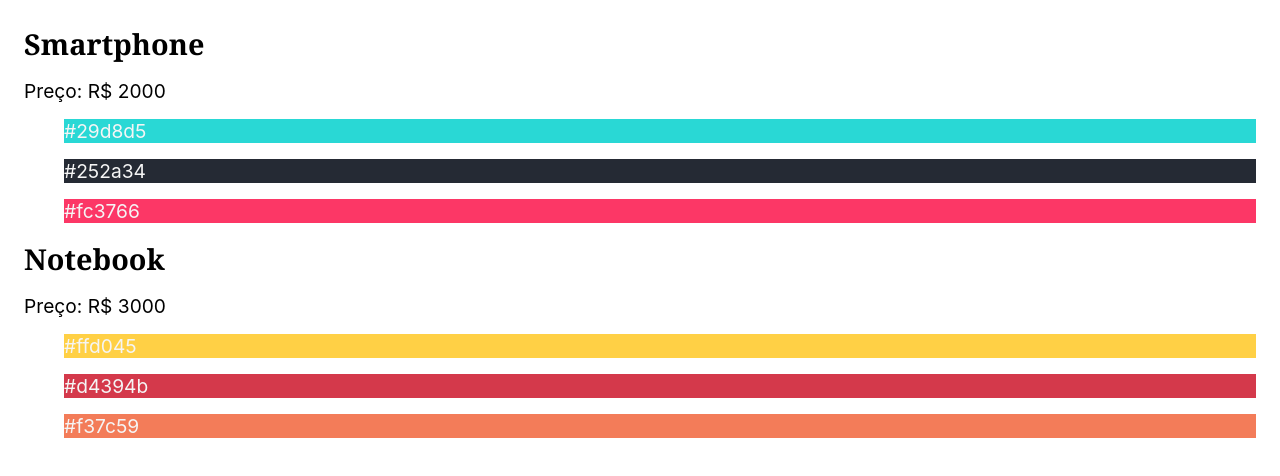
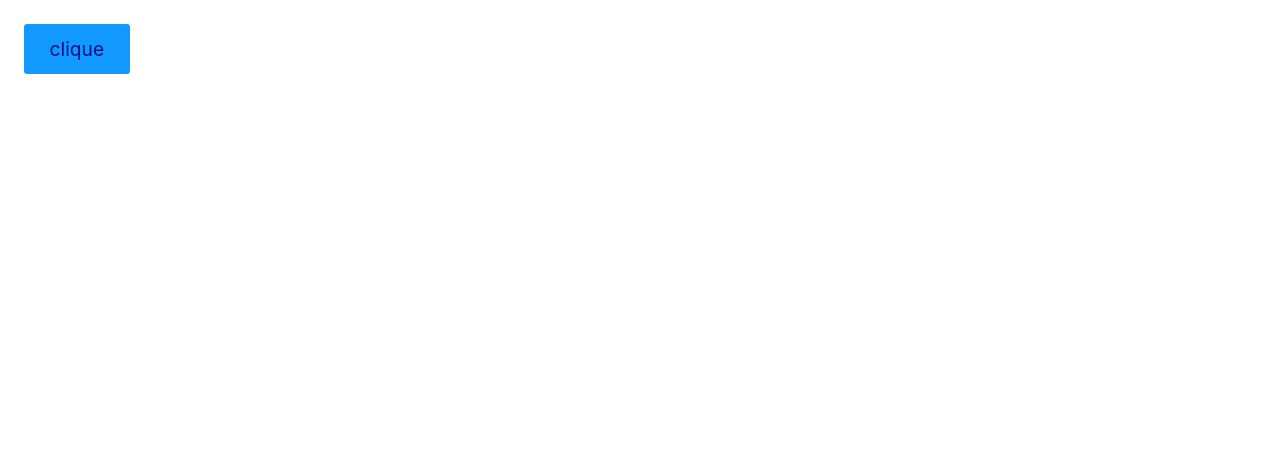
Before and after one commit to GabeGreison/reactApp, a React (Create React App) app in the folder meuapp/: page / in a window 1280 px wide. Shown: the top 476 px of the page. Built offline with nearby package versions, Linux system fonts and the light colour scheme.

Commit message:
event first exercises

```diff
--- a/meuapp/src/App.js
+++ b/meuapp/src/App.js
@@ -1,58 +1,10 @@
 import React from "react";
 
 const App = () => {
-  const produtos = [
-    {
-      id: 1,
-      nome: "Smartphone",
-      preco: "R$ 2000",
-      cores: ["#29d8d5", "#252a34", "#fc3766"],
-    },
-    {
-      id: 2,
-      nome: "Notebook",
-      preco: "R$ 3000",
-      cores: ["#ffd045", "#d4394b", "#f37c59"],
-    },
-    {
-      id: 3,
-      nome: "Tablet",
-      preco: "R$ 1500",
-      cores: ["#365069", "#47c1c8", "#f95786"],
-    },
-  ];
-
-  const precos = produtos.filter(
-    ({ preco }) => Number(preco.replace("R$ ", "")) > 1500
-  );
-
-  return (
-    <section>
-      {precos.map(({ nome, preco, id, cores }) => (
-        <div key={id}>
-          <h1> {nome}</h1>
-
-          <p>Preço: {preco}</p>
-
-          <ul>
-            {cores.map((cor) => (
-              <li
-                key = {cor}
-                style={{
-                  backgroundColor: cor,
-                  color: "whitesmoke",
-                  margin: "1rem 0",
-                  listStyle : 'none'
-                }}
-              >
-                {cor}
-              </li>
-            ))}
-          </ul>
-        </div>
-      ))}
-    </section>
-  );
+  function handleClick(){
+    console.log('você entendeu')
+  }
+  return <button onClick={handleClick}>clique</button>
 };
 
 export default App;
```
————
_TO DO:_
Could you print the data exactly as it appears and keep the pictures out?

_ANSWER SPACE:_
Before and after one commit to GabeGreison/reactApp, a React (Create React App) app in the folder meuapp/: page / in a window 1280 px wide. Shown: the top 476 px of the page. Built offline with nearby package versions, Linux system fonts and the light colour scheme.

Commit message:
event first exercises

```diff
--- a/meuapp/src/App.js
+++ b/meuapp/src/App.js
@@ -1,58 +1,10 @@
 import React from "react";
 
 const App = () => {
-  const produtos = [
-    {
-      id: 1,
-      nome: "Smartphone",
-      preco: "R$ 2000",
-      cores: ["#29d8d5", "#252a34", "#fc3766"],
-    },
-    {
-      id: 2,
-      nome: "Notebook",
-      preco: "R$ 3000",
-      cores: ["#ffd045", "#d4394b", "#f37c59"],
-    },
-    {
-      id: 3,
-      nome: "Tablet",
-      preco: "R$ 1500",
-      cores: ["#365069", "#47c1c8", "#f95786"],
-    },
-  ];
-
-  const precos = produtos.filter(
-    ({ preco }) => Number(preco.replace("R$ ", "")) > 1500
-  );
-
-  return (
-    <section>
-      {precos.map(({ nome, preco, id, cores }) => (
-        <div key={id}>
-          <h1> {nome}</h1>
-
-          <p>Preço: {preco}</p>
-
-          <ul>
-            {cores.map((cor) => (
-              <li
-                key = {cor}
-                style={{
-                  backgroundColor: cor,
-                  color: "whitesmoke",
-                  margin: "1rem 0",
-                  listStyle : 'none'
-                }}
-              >
-                {cor}
-              </li>
-            ))}
-          </ul>
-        </div>
-      ))}
-    </section>
-  );
+  function handleClick(){
+    console.log('você entendeu')
+  }
+  return <button onClick={handleClick}>clique</button>
 };
 
 export default App;
```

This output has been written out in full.